Where does the word "scheme" appear in the entries below? Copy each line that holds it.

[Stored records]
________________________________________

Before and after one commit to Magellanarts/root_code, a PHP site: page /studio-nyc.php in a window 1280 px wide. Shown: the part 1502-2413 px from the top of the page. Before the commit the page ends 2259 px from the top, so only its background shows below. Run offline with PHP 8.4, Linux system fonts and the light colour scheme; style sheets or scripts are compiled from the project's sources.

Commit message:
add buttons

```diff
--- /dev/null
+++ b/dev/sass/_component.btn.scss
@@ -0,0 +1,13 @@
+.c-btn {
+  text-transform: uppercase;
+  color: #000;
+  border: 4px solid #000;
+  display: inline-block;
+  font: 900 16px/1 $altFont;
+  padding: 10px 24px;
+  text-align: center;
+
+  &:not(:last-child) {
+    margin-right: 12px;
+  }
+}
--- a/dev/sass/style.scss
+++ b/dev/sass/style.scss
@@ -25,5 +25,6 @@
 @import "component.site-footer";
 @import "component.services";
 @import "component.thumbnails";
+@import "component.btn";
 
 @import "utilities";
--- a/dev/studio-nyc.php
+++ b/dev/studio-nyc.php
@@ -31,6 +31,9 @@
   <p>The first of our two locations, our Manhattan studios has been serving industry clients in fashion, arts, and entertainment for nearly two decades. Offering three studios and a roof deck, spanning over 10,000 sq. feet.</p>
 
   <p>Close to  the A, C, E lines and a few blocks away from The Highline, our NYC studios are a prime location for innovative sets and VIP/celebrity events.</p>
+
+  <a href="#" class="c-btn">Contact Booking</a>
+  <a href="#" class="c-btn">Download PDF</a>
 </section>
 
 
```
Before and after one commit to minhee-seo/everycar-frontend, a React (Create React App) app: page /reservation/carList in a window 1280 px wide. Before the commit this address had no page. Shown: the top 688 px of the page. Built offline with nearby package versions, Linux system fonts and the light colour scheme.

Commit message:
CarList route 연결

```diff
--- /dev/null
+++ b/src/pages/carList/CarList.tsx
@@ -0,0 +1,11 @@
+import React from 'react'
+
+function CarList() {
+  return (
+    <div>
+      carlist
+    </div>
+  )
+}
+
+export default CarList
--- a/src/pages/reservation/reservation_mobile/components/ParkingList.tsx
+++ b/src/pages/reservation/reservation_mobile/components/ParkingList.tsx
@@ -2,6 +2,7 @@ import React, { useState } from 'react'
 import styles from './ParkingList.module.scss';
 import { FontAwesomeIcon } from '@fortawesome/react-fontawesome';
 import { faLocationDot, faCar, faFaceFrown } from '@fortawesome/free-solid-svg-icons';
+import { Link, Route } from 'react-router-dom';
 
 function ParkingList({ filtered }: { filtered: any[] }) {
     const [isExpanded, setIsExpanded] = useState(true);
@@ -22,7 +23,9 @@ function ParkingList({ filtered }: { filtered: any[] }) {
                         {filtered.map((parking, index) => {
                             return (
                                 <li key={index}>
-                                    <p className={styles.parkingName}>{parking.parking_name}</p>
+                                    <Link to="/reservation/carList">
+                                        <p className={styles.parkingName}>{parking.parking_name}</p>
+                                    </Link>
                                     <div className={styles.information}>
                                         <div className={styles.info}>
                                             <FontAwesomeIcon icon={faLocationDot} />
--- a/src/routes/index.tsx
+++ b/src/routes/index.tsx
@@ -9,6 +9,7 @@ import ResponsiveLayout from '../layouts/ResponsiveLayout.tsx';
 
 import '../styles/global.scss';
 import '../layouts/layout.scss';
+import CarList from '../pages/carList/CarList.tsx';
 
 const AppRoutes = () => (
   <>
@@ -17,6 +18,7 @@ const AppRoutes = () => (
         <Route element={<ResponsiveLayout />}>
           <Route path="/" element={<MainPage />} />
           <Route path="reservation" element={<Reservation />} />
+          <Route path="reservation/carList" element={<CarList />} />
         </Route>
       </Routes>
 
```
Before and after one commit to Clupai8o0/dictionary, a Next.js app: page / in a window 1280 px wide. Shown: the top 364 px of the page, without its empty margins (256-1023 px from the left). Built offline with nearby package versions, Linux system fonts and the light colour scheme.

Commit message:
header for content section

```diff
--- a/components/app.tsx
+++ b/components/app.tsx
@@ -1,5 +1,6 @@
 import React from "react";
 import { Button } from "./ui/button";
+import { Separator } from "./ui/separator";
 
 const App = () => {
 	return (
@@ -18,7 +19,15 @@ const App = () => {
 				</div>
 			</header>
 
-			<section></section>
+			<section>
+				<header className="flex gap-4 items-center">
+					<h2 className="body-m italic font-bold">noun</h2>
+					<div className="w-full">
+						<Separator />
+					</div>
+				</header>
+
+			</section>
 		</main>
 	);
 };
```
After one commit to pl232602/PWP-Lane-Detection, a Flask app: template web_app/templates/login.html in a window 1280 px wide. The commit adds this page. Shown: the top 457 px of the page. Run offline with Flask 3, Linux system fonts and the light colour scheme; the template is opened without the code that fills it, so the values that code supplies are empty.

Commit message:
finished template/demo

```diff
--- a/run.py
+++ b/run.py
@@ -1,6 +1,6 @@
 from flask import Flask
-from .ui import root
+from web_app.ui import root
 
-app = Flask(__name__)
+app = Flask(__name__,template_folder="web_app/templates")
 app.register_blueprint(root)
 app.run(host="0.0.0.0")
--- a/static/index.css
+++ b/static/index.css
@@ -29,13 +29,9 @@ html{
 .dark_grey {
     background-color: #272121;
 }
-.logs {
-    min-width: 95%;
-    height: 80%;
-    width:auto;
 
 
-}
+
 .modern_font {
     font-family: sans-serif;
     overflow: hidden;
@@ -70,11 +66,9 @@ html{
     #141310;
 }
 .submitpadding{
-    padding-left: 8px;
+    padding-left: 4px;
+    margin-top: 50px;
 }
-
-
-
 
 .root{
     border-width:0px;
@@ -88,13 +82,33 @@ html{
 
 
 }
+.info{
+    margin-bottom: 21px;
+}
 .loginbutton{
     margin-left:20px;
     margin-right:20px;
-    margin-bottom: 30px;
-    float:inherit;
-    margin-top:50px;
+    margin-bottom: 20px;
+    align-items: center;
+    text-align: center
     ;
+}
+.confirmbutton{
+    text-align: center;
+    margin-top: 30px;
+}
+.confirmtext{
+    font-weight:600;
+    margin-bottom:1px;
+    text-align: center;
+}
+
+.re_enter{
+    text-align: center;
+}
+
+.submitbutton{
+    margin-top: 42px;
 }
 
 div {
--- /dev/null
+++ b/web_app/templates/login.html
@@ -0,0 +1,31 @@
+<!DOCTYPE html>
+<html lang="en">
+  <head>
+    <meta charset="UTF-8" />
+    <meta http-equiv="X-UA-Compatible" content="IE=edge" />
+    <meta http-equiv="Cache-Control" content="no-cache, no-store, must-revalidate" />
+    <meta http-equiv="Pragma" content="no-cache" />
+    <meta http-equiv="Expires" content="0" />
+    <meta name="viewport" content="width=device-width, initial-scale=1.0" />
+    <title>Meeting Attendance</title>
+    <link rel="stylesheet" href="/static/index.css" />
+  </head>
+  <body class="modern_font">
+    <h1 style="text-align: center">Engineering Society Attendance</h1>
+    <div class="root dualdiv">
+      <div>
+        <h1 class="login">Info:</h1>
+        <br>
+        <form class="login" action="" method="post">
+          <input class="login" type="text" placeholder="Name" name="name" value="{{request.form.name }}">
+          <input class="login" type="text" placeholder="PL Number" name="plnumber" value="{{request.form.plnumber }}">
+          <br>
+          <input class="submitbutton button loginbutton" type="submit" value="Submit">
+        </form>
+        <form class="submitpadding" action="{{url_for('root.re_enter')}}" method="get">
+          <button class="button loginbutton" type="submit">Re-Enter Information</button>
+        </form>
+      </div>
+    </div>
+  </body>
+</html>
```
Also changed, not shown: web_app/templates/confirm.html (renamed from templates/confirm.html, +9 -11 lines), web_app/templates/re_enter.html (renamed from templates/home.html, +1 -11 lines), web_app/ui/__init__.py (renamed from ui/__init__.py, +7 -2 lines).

________________________________________

- RESULT BELOW -
Before and after one commit to Magellanarts/root_code, a PHP site: page /studio-nyc.php in a window 1280 px wide. Shown: the part 1502-2413 px from the top of the page. Before the commit the page ends 2259 px from the top, so only its background shows below. Run offline with PHP 8.4, Linux system fonts and the light colour scheme; style sheets or scripts are compiled from the project's sources.
Before and after one commit to minhee-seo/everycar-frontend, a React (Create React App) app: page /reservation/carList in a window 1280 px wide. Before the commit this address had no page. Shown: the top 688 px of the page. Built offline with nearby package versions, Linux system fonts and the light colour scheme.
Before and after one commit to Clupai8o0/dictionary, a Next.js app: page / in a window 1280 px wide. Shown: the top 364 px of the page, without its empty margins (256-1023 px from the left). Built offline with nearby package versions, Linux system fonts and the light colour scheme.
After one commit to pl232602/PWP-Lane-Detection, a Flask app: template web_app/templates/login.html in a window 1280 px wide. The commit adds this page. Shown: the top 457 px of the page. Run offline with Flask 3, Linux system fonts and the light colour scheme; the template is opened without the code that fills it, so the values that code supplies are empty.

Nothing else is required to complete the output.